Of course, I ought to quit picking up these 3 x 5 inch card boxes and get some more 4 x 6 inch boxes since I primarily use those on a daily basis. 

Any ideas what I ought to use this box for? Perhaps it ought to be an address card index/rolodex? I’ve already made the decision to do my “memindex” in 4 x 6″ cards and the Shaw-Walker is accumulating cards with jokes and humorous observations (jokerzettel anyone?).

View from the front of an empty Remington Rand card index box toward the back featuring a steel card follower sitting in a steel slider tray with teeth on the right side for adjusting the follower in the box.

View of the back of a tan painted steel card follower in a Remington Rand card index. It has a silver steel button on the top which has a spring loaded pin lever to allow the follower to be positioned in the box at one of approximately 42 evenly spaced teeth in its metal tray.

Of course I now have a small voice inside saying that I need a Remington typewriter on my desk to match it.

Knowing What We Know: The Transmission of Knowledge From Ancient Wisdom to Modern Magic by Simon Winchester

In case some haven’t been watching, I’ll mention that Simon Winchester’s new book Knowing What We Know on knowledge to transmission was published by Harper on April 25th in North America. For zettelkasten fans, you’ll note that it has some familiar references and suggested readings including by our friends Markus Krajewski, Ann Blair, Iaian McGilchrist, Alex Wright, Anthony Grafton, Dennis Duncan, and Mortimer J. Adler to name but a few.

Many are certain to know his award winning 1998 book The Professor and the Madman which was also transformed into the eponymous 2019 film starring Sean Penn.

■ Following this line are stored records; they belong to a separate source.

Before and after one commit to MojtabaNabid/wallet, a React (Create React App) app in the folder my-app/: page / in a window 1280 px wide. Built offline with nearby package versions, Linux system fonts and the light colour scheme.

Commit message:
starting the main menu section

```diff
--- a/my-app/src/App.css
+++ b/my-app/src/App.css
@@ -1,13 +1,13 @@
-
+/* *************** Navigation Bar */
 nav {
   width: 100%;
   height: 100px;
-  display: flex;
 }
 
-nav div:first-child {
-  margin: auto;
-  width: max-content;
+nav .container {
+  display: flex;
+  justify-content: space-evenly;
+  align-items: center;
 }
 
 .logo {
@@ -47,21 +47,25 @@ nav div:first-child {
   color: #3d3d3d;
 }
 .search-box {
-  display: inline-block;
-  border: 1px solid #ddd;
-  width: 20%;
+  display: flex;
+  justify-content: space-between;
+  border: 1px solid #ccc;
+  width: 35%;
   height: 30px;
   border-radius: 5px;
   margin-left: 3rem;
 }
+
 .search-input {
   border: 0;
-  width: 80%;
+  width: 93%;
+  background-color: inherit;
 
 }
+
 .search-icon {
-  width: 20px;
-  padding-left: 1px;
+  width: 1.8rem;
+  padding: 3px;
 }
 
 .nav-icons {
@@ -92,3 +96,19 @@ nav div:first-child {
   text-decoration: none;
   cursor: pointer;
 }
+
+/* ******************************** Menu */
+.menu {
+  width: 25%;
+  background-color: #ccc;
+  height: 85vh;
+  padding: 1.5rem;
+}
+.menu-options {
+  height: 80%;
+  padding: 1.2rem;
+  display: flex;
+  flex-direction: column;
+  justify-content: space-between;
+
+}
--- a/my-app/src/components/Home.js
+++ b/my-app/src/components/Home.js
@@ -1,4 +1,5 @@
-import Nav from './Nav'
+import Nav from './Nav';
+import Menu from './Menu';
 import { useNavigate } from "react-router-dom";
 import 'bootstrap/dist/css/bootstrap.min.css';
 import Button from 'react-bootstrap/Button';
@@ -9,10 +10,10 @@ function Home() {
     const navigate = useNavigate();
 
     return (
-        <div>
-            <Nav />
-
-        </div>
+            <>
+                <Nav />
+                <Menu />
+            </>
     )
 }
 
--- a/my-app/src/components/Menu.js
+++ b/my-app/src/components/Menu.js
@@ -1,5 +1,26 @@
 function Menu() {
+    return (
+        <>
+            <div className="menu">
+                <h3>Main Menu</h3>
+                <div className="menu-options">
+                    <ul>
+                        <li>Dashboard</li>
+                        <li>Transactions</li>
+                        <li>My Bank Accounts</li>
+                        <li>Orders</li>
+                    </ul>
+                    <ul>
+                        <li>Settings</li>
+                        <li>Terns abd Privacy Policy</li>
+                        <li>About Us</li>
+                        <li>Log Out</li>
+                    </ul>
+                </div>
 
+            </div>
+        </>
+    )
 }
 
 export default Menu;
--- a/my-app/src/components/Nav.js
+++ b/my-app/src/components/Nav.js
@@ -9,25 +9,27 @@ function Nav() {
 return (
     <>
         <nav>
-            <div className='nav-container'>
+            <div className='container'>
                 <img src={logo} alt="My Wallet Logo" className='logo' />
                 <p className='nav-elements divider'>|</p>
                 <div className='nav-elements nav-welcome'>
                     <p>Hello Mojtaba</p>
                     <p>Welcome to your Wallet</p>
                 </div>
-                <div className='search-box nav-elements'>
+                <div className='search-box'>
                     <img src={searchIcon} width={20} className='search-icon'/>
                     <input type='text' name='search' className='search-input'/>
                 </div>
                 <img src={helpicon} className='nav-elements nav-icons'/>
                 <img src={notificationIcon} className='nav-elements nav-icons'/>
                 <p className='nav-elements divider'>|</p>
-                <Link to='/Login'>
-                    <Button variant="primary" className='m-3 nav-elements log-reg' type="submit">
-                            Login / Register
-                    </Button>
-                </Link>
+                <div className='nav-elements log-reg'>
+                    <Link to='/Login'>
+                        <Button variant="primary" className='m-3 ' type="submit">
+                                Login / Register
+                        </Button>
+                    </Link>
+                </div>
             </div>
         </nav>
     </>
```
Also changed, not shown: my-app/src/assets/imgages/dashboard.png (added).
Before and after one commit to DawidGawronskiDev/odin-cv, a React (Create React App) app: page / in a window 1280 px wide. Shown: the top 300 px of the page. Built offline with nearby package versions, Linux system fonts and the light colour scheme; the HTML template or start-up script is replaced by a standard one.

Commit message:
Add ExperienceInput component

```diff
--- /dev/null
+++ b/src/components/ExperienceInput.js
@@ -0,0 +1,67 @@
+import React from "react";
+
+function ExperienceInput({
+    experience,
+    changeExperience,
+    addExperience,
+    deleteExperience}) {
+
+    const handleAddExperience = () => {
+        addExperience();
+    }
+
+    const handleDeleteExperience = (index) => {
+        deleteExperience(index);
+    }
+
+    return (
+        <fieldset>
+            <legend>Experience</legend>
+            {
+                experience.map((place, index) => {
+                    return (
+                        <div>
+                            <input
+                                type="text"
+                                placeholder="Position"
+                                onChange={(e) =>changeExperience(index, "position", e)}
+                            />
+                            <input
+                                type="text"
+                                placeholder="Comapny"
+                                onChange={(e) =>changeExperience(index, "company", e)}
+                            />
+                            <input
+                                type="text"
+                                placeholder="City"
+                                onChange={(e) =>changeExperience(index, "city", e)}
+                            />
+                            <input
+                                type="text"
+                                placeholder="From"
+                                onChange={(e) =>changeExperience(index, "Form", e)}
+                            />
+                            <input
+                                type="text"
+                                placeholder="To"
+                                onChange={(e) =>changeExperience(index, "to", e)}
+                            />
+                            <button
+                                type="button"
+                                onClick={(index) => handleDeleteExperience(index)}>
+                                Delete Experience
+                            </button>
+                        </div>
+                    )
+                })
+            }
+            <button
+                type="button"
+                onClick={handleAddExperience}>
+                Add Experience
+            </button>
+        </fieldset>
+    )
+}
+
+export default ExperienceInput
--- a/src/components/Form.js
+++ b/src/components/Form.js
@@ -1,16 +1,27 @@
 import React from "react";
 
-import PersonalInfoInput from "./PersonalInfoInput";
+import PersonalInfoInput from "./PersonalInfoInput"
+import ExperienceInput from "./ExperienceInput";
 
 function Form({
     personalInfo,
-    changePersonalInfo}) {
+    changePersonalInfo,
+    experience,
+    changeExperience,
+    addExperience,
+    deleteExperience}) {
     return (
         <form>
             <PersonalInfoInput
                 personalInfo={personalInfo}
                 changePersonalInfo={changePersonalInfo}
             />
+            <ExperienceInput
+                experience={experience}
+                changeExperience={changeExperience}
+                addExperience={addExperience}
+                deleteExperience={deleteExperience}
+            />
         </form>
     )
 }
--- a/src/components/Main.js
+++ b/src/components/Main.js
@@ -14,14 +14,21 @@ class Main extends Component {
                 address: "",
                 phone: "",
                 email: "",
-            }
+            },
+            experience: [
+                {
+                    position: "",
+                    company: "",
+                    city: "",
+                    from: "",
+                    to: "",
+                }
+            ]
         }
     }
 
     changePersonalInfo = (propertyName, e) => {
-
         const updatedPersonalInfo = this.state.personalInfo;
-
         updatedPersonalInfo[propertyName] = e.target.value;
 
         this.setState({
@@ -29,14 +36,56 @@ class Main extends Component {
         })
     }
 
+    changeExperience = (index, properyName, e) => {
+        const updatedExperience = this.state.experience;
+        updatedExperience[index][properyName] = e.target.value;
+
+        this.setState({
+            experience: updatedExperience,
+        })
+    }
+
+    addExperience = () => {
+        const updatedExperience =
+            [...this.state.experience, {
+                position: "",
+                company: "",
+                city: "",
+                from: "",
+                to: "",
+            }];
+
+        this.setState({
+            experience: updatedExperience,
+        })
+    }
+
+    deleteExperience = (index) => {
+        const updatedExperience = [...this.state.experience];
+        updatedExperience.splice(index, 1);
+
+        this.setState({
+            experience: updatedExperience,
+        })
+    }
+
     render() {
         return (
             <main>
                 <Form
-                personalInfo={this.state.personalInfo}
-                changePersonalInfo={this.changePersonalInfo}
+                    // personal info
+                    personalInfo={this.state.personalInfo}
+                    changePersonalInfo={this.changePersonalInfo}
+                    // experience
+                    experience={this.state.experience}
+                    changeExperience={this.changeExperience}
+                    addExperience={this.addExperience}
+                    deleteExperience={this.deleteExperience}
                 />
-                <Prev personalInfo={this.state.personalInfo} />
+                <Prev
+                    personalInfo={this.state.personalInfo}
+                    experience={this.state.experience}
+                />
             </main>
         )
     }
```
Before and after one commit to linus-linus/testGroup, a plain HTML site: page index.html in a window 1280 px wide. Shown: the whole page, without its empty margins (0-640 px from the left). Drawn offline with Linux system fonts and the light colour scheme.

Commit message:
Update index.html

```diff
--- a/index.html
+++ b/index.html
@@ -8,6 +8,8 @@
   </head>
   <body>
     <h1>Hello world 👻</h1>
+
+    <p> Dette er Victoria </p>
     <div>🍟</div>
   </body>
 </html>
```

Though he didn’t use the German word zettelkasten in the book, he tells the story of philologist James Murray’s late 1800s collaborative 6 million+ slip box collection of words and sentences which when edited into a text is better known today as the Oxford English Dictionary.

If you need some additional motivation to check out his book, I’ll use the fact that Winchester, as a writer, is one of the most talented non-linear storytellers I’ve ever come across, something which many who focus on zettelkasten output may have a keen interest in studying.

Book club anyone? (I’m sort of hoping that Dan Allosso’s group will pick it up as one of their next books after Donut Economics, but I’m game to read it with others before then.)


Book released on 4/25/2023; Book acquired on 4/26/2023

A lot of discussion in the Zettelkasten space has taken place on the debate between digital and analog with handwriting being the default analog option. Why not split some of the differences and opt for the mechanical typewriter option? Where’s the subreddit for that? It can’t just be me and Umberto Eco, right? 🗃️

A wooden table arranged with a black Smith-Corona Clipper typewriter next to a Shaw-Walker wooden dovetailed card index, some index cards, and a black fountain pen.